By law, letting agents should register with a CMP if they handle landlord or tenant cash, and they must declare where they keep that money to their clients. However, not everyone does and this could cause a major problem if their business fails.
What is the Client Money Protection Scheme?
Since April 2019, it has been the law that letting agents in England must belong to a client money protection scheme if they work in the private rental sector and handle clients’ money as part of their work. It means that no one is left out of pocket if the property agent goes into administration or cannot return money to clients for some other reason.
Agents need to hold the money they take from landlords and tenants in a bank recognised by the Financial Conduct Authority and join one of six approved redress schemes. They are:
● Client Money Protect
● Money Shield
● Safeagent (previously NALS)
● UKALA Client Money Protection
Each scheme issues a certificate to its members, which agents need to show on-demand from anyone who asks to see it. They should not charge for this and they should also display the certificate in their office and on their business websites.
There are fines for non-compliance. Firstly, a business can face a charge of up to £5,000 for refusing to provide the certificate when asked or for not displaying it. If an agent does not join one of the appropriate schemes, there could be a penalty of up to £30,000.
There are similar schemes in Scotland and Wales, but you do not need to join a scheme in Northern Ireland yet.
What is Happening?
NTSELAT told Letting Agent Today that “hundreds of London letting agents have already been identified where there is evidence of a breach of the law.” As such, the organisation is involved in bringing the offenders to book in an attempt to safeguard, in its terms, billions of pounds of clients’ money.
Using intelligence NTSELAT gathered, local councils have already served 100 notices of intent to take legal action against alleged offenders. This means that they have 28 days to produce evidence that they are a member of a scheme or to provide a reason why they are not. After that period is over, the councils can decide on an appropriate fine if they feel the evidence or mitigation is insufficient.
How Can You Stay Legal?
If you are a letting agent, you should immediately join a client money protection scheme if you have not already done so. If you are already a member, ensure that you have easy access to your certificate and that you display it in any office into which you accept visits from tenants or landlords. Also, make sure that it is on your website.
There are a lot of legalities to remember as a letting agent, including making sure you keep security deposits in an approved tenancy deposit scheme.

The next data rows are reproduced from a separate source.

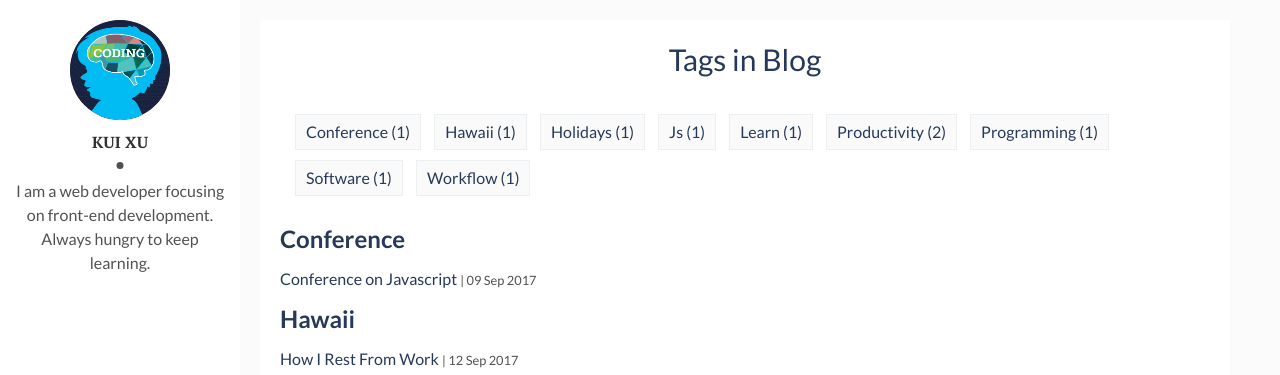
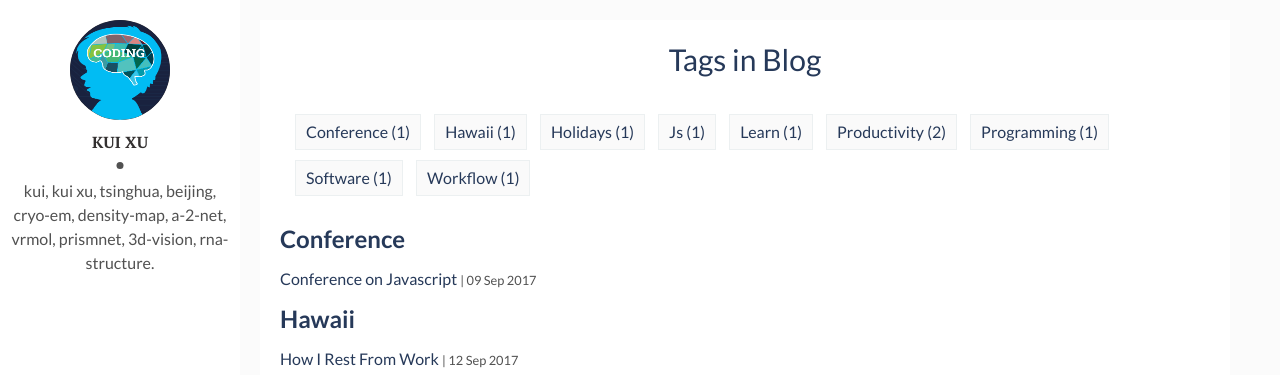
Before and after one commit to kuixu/kuixu.github.io, a Jekyll site: the page built from tags.html, in a window 1280 px wide. Shown: the top 375 px of the page. Built offline with Jekyll 4.4.1, drawn with Linux system fonts in a browser that asks for light colours.

Commit message:
Update _config.yml

```diff
--- a/_config.yml
+++ b/_config.yml
@@ -1,8 +1,6 @@
-title: Hello, world! I'm Kui
+title: I'm Kui
 description: > # this means to ignore newlines until "baseurl:"
-  Write an awesome description for your new site here. You can edit this
-  line in _config.yml. It will appear in your document head meta (for
-  Google search results) and in your feed.xml site description.
+  kui, kui xu, tsinghua, beijing, cryo-em, density-map, a-2-net, vrmol, prismnet, 3d-vision, rna-structure.
 permalink: ':title/'
 baseurl: "" # the subpath of your site, e.g. /blog
 url: "https://kuixu.github.io" # the base hostname & protocol for your site, e.g. http://example.com
@@ -11,8 +9,8 @@
 # Author Settings
 author: Kui Xu # add your name
 author-img: atavor.png # add your photo
-about-author: I am a web developer focusing on front-end development. Always hungry to keep learning. # add description
-twitter: # add your Twitter handle
+about-author: kui, kui xu, tsinghua, beijing, cryo-em, density-map, a-2-net, vrmol, prismnet, 3d-vision, rna-structure. # add description
+twitter: kuixut# add your Twitter handle
 facebook: # add your Facebook handle
 github: kuixu # add your Github handle
 linkedin: # add your Linkedin handle
```
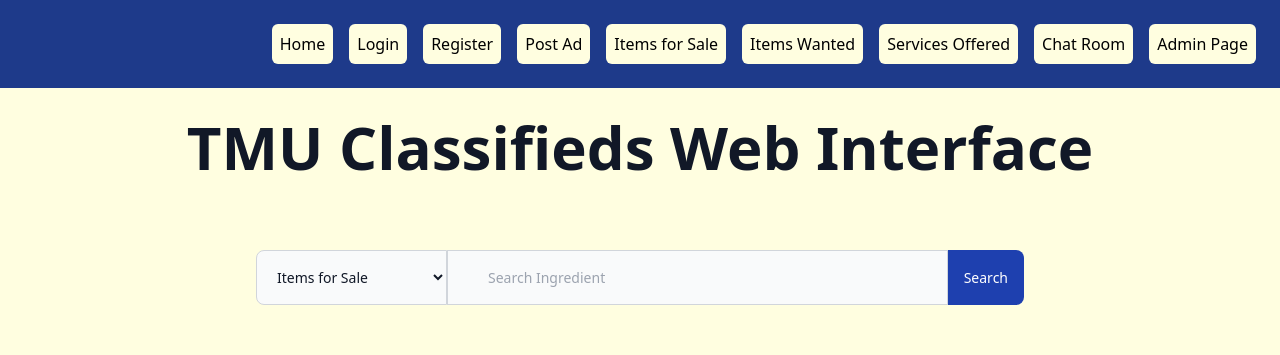
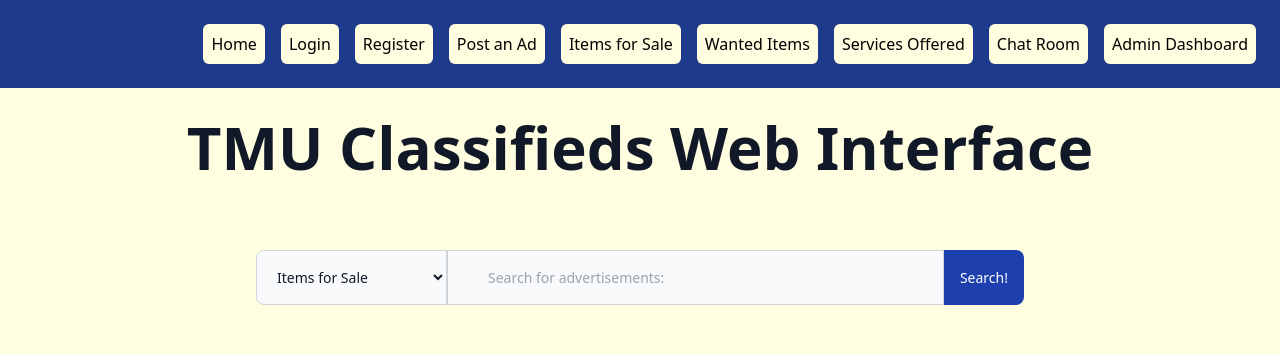
Before and after one commit to diang-elo/TMU-Classifieds-Web-Interface, a React (Create React App) app in the folder frontend/: page / in a window 1280 px wide. Shown: the top 355 px of the page. Built offline with nearby package versions, Linux system fonts and the light colour scheme.

Commit message:
Minor splash page tweaks

```diff
--- a/frontend/src/App.js
+++ b/frontend/src/App.js
@@ -52,7 +52,7 @@
           </Link>
           <Link to="/postAd">
             <div className="cursor-pointer bg-[#fffee0] rounded-md p-2">
-              Post Ad
+              Post an Ad
             </div>
           </Link>
           <Link to="/ads/bySale=">
@@ -62,7 +62,7 @@
           </Link>
           <Link to="/ads/byWanted=">
             <div className="cursor-pointer bg-[#fffee0] rounded-md p-2">
-              Items Wanted
+              Wanted Items
             </div>
           </Link>
           <Link to="/ads/byService=">
@@ -77,7 +77,7 @@
           </Link>
           <Link to="/adminPage/">
             <div className="cursor-pointer bg-[#fffee0] rounded-md p-2">
-              Admin Page
+              Admin Dashboard
             </div>
           </Link>
         </nav>
--- a/frontend/src/screens/Landing.js
+++ b/frontend/src/screens/Landing.js
@@ -66,7 +66,7 @@
               className="block p-4 pr-8 text-sm text-gray-900 bg-gray-50 rounded-l-lg border border-gray-300 focus:ring-blue-500"
             >
               <option value="bySale">Items for Sale</option>
-              <option value="byWanted">Items Wanted</option>
+              <option value="byWanted">Wanted Items</option>
               <option value="byService">Academic Services</option>
             </select>
             <input
@@ -77,7 +77,7 @@
               type="search"
               id="default-search"
               className="block p-4 pl-10 w-full text-sm text-gray-900 bg-gray-50  border border-gray-300 focus:ring-blue-500"
-              placeholder="Search Ingredient"
+              placeholder="Search for advertisements:"
               value={searchName}
             />
             <button
@@ -85,7 +85,7 @@
               type="submit"
               className="text-white bg-blue-800 hover:bg-blue-900 focus:ring-4 focus:outline-none focus:ring-blue-900 font-medium rounded-r-lg text-sm px-4 py-2"
             >
-              Search
+              Search!
             </button>
           </div>
           {/* Display the search results as a menu */}
```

With our outsourced property management service, we help you stay on top of these requirements. Whether it is legal notices, gas safety checks, ensuring all legal requirements are met before a tenancy starts or any other similar obligation, we look after it so you don’t have to worry. Check out our outsourced property management packages and contact us today to discuss your needs.